┌────────
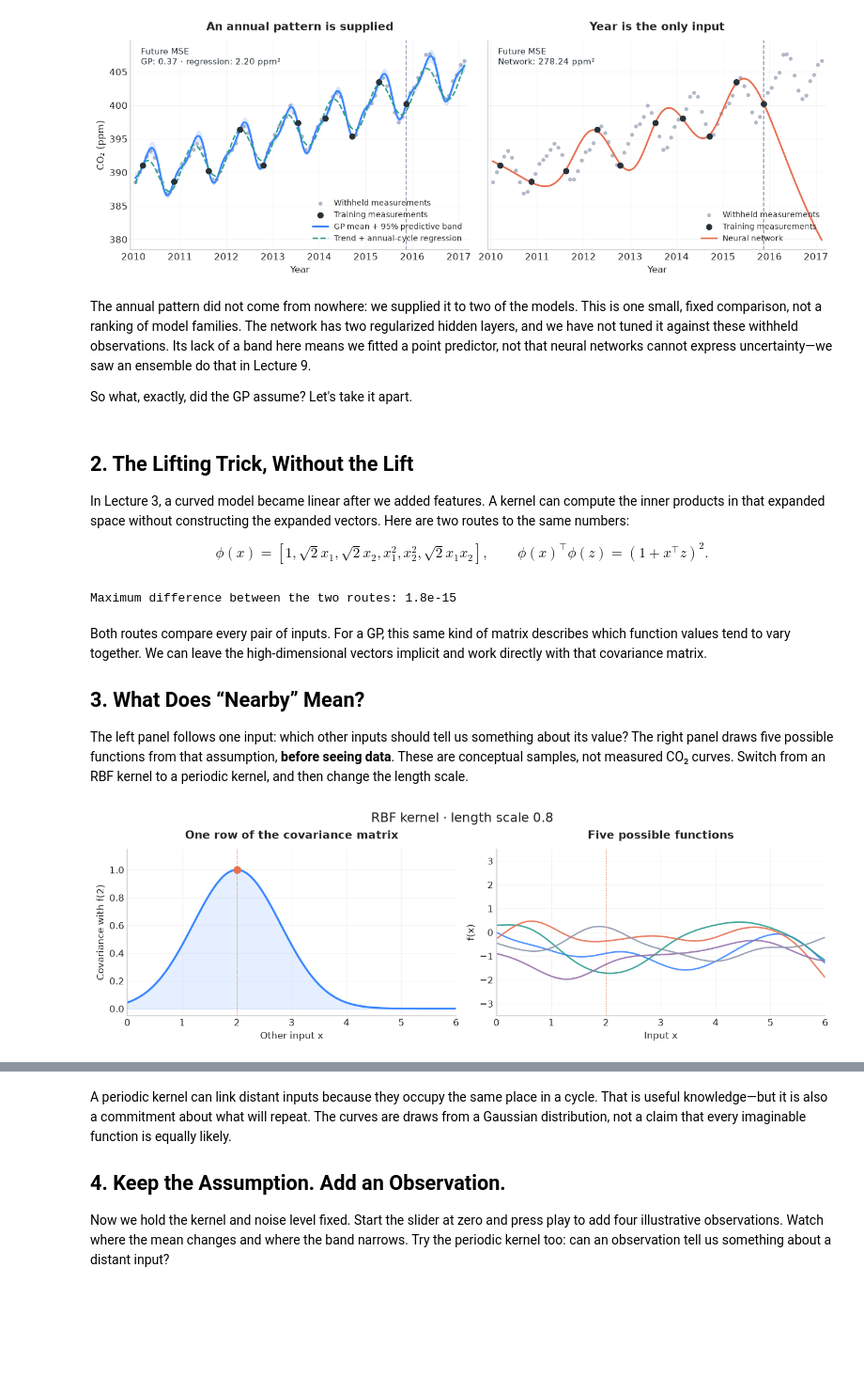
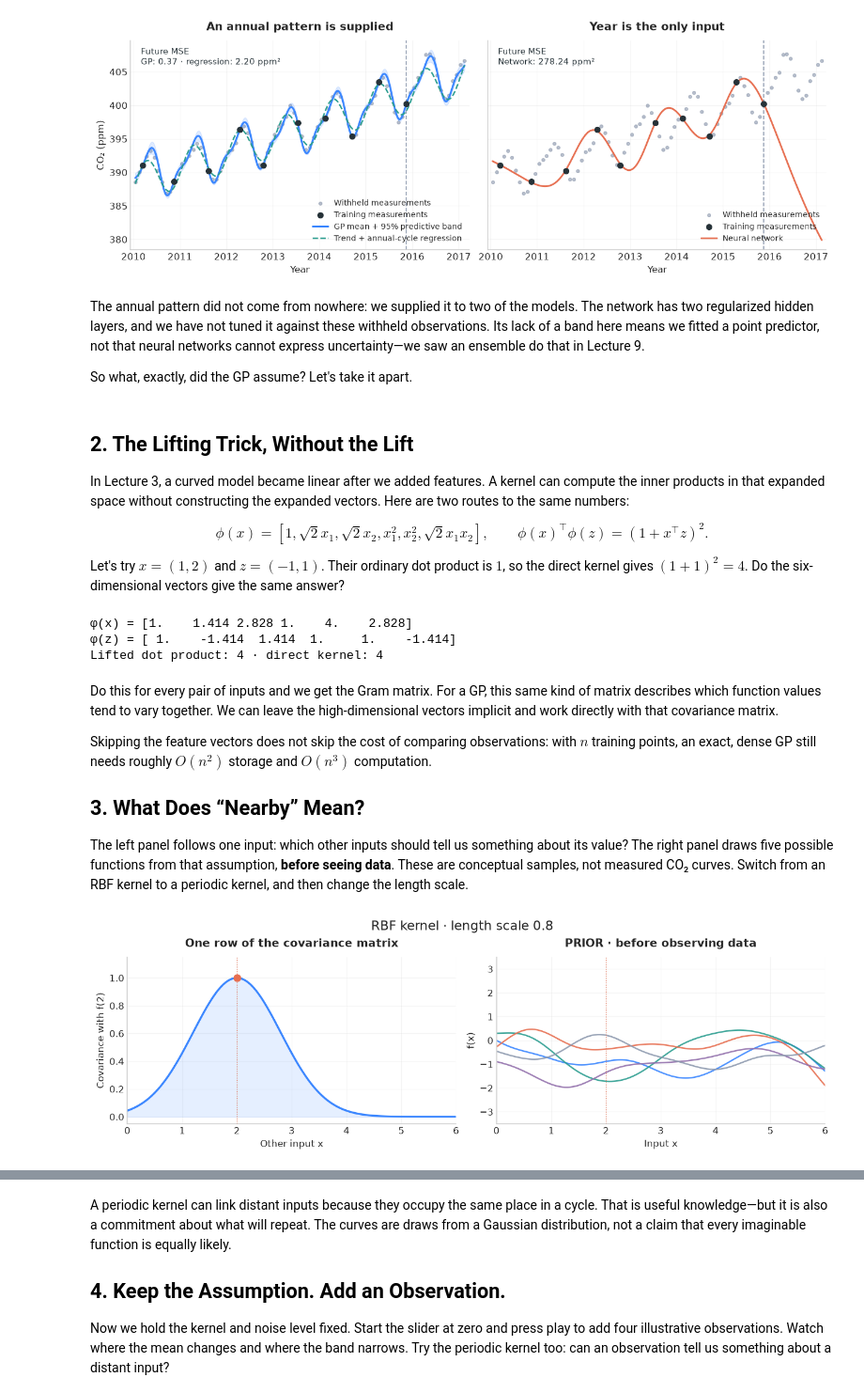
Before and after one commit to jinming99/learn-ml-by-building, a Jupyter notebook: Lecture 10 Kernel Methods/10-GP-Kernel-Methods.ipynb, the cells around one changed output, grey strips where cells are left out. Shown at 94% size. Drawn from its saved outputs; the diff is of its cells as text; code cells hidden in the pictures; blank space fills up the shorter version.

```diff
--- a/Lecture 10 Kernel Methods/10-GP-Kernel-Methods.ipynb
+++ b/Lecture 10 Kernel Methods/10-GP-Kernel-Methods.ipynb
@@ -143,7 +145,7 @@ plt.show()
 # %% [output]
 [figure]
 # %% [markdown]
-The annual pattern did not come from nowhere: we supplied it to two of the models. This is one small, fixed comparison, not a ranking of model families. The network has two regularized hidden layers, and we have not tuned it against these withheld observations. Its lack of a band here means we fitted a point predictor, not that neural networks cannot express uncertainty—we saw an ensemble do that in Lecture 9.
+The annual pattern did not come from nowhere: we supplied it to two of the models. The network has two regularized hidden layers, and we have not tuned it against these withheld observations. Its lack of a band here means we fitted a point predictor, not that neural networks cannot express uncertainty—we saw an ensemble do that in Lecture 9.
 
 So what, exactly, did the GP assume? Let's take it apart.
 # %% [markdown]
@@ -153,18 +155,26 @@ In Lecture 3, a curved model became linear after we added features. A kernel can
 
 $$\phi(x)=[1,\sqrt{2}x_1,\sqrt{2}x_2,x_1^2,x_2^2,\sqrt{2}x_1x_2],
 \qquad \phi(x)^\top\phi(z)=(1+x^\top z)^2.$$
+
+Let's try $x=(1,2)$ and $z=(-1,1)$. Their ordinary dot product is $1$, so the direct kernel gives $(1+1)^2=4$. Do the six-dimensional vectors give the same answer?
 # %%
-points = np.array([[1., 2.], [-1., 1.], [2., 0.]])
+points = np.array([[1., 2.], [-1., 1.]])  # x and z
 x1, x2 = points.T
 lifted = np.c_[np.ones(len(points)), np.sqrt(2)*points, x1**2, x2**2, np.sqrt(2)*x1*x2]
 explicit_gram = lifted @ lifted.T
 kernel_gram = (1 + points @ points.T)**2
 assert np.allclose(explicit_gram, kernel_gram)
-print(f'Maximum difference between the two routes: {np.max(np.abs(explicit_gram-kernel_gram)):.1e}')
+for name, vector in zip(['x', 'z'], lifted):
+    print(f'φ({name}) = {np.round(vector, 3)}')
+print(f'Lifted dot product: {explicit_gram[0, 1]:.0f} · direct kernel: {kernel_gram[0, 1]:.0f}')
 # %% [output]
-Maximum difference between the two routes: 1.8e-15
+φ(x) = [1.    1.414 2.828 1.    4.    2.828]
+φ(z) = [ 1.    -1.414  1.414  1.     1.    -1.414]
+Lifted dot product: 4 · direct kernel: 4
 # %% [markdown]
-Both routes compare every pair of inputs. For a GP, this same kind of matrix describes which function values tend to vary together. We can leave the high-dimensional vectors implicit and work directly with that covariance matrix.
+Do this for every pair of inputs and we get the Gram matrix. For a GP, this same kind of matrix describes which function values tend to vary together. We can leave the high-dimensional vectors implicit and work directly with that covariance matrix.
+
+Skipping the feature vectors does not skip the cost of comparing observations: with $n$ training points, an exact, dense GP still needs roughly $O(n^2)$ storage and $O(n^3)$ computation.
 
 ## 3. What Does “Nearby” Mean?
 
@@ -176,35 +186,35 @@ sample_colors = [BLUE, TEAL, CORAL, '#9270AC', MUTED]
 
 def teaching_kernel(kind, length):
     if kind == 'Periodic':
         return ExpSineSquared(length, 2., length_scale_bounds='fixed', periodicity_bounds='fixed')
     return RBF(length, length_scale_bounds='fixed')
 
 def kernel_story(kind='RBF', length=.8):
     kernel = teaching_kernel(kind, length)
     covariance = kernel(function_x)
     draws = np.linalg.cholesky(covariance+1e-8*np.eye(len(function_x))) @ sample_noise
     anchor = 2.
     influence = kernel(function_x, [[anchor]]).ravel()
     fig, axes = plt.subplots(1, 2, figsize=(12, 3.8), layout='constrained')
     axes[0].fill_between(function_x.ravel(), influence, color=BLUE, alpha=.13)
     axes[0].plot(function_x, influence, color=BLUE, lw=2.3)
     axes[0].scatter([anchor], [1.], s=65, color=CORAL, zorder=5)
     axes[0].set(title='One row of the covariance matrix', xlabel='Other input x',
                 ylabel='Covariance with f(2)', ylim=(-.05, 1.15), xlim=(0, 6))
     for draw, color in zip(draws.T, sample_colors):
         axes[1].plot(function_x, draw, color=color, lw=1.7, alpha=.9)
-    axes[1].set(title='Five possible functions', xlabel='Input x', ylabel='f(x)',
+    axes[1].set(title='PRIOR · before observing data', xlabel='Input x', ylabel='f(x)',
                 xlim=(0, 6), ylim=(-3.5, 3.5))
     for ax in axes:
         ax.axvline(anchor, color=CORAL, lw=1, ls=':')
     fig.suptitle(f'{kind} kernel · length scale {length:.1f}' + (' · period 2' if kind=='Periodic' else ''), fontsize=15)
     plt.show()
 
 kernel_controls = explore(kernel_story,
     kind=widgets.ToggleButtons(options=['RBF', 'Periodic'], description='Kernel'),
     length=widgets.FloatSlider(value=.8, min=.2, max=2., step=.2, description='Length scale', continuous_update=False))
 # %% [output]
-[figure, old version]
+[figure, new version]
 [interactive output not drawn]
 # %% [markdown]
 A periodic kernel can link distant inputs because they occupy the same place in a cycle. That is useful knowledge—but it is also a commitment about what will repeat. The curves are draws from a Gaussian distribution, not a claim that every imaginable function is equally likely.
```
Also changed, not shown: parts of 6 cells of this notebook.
└────────
* Exercise description: Search the entries above for "array". Return every line that has it.

* Output:
-points = np.array([[1., 2.], [-1., 1.], [2., 0.]])
+points = np.array([[1., 2.], [-1., 1.]])  # x and z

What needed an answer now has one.